    2. Full time 4x4 has been available, yes. I just have not noticed lots of people buying it over the part time systems. I had a Cherokee where both were available. Why spend the extra money and drive two axles all the time when it is not needed for 99% of the miles driven?

    3. I miss understood you. Your point was Nissan should try to enter the full size market with a proper engine lineup. Sounds good but this would not help the frontier situation. They probably could learn from Toyota's mistakes. The T100 has not been what it was expected.

    4. What I meant was that this compact with 4 normal doors, as this "thing" is, and the normal size compact bed, it getting long. It would have to be at least 1.5 feet longer than the current xcab. It would be as long as the Dakota and 5" narrower, so it could be done. The concept they are using probably is to use the current undercarriage from the xcab and add room to the cab from the bed.

    Back to the current p/u, I have noticed many more on the roads lately. My guess is that good rebates are pushing up sales. I do believe nissan needs to make their nitch the affordable japanese maker. The V6 that is to be introduced does NOT have to be a market leader. The truck needs to be comparable to others as far as towing, payload, and for some, the acceleration needs to be with the competitors. But the lower cost and good quality are musts for them to get sales moving.
  • rshollandrsholland Posts: 19,788

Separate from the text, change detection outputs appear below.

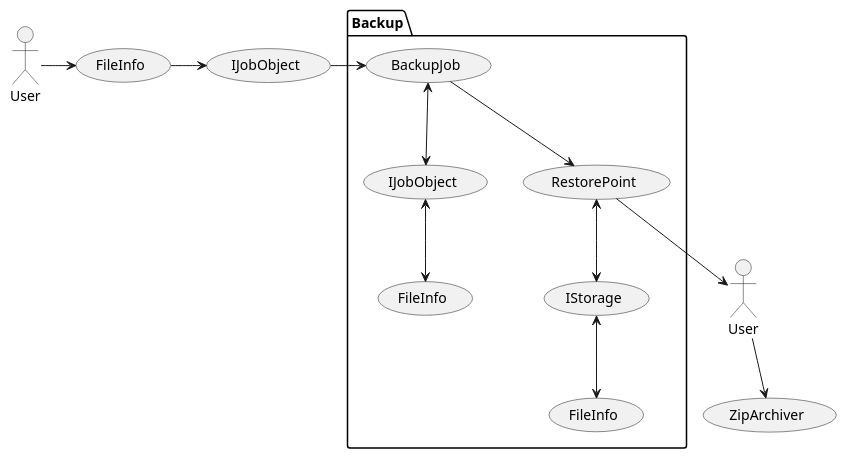
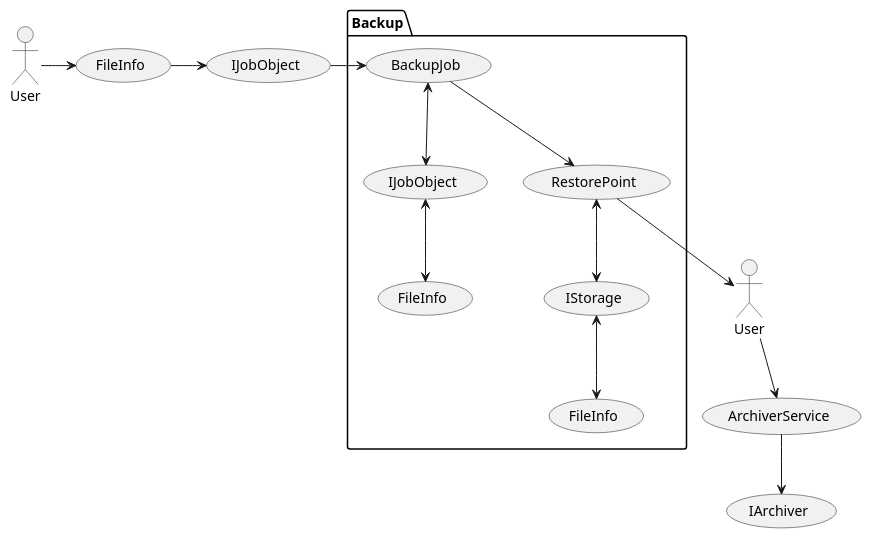
Before and after one commit to Ar4eR-ValerA/OOP.IIIsem: the diagram in Docs/Usecase.puml, drawn with PlantUML. The commit also changed 1 other file, not shown here.

Commit message:
chore: updates docs        classes uml v3.1        usecase uml v1.4

```diff
--- a/Docs/Usecase.puml
+++ b/Docs/Usecase.puml
@@ -1,32 +1,36 @@
 @startuml
 
 actor User as UserSender
 actor User as UserTaker
 
 
 package Backup {
     usecase BackupJob
     usecase IJobObject
     usecase RestorePoint  
     usecase IStorage
     usecase FileInfo as FileStorageInfo
     usecase FileInfo as FileJobObjectInfo
 }
 
 usecase FileInfo as FileUserInfo
 usecase IJobObject as JobObjectUser
-usecase ZipArchiver
 
 BackupJob <--> IJobObject
 BackupJob --> RestorePoint
 RestorePoint <--> IStorage
 IStorage <--> FileStorageInfo
 IJobObject <--> FileJobObjectInfo
 
 UserSender -> FileUserInfo
 FileUserInfo -> JobObjectUser
 JobObjectUser -> BackupJob
 RestorePoint --> UserTaker
-UserTaker --> ZipArchiver
+
+usecase ArchiverService
+usecase IArchiver
+
+UserTaker --> ArchiverService
+ArchiverService --> IArchiver
 
 @enduml
```
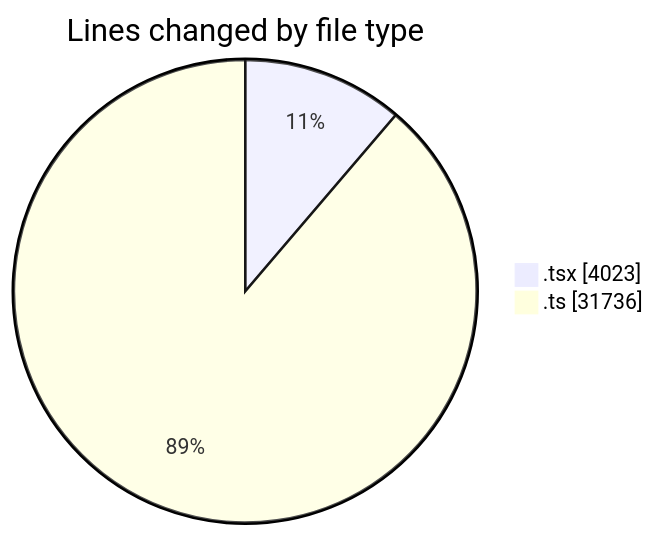
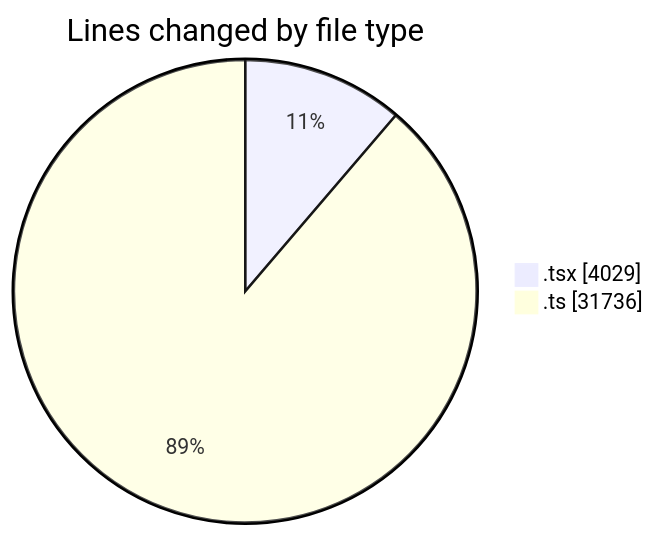
The first of 2 diagrams in 2025-07-07/cda/README.md (momahboobian/code-tracking), drawn with Mermaid before and after one commit. The commit also changed other lines of this file and 1 other file, not shown here.

````diff
--- a/2025-07-07/cda/README.md
+++ b/2025-07-07/cda/README.md
@@ -28,6 +28,6 @@
 ```mermaid
 pie showData
 title Lines changed by file type
-".tsx" : 4023
+".tsx" : 4029
 ".ts" : 31736
 ```
````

    The Altima issue is slightly different than the Frontier issue.

    The Altima (4 cylinder) competes more with the 4 cylinder Accord and Camary, whereas people who want a 6 cylinder engine would look at the Maxima, which competes nicely with the 6 cylinder Accord and Camary.

  • rshollandrsholland Posts: 19,788

    You can have a leaf spring with an independent rear suspension. It doesn't have to be coils. The Corvette has had a transverse leaf spring w/IRS for years. Again, my point is a "properly designed IRS" - whatever form that may take - is feasible.

    The most popular SUVs sold (Explorer & Grand Cherokee) have full-time 4WD capability standard on their 4WD models. The new smaller SUVs have it standard too. The market is clearly moving in that direction. As I mentioned, the redesigned '99 GM pickups will be offering it too. The top-of-the-line models (Silverado LT 4WD) will have it standard. I would be very surprised if Ford doesen't offer ControlTrac on the 2000 F-150, to counter GM.

    Again, my point is that Nissan needs to become a leader, and not just a follower. Leaders get noticed. Followers don't. I'm sure that there many other ways (other than what I mentioned) to get noticed. However, my mentioning the above posted suggestions has promoted some lively discussion between you and me. Nissan needs more of that. There's nothing wrong with a little bit of contraversy.

    I understand your point regarding the length of the vehicle. My point is that a 5' bed is almost usless. I'm not convinced that compact crew cab with a 6' bed would be too long.

This discussion has been closed.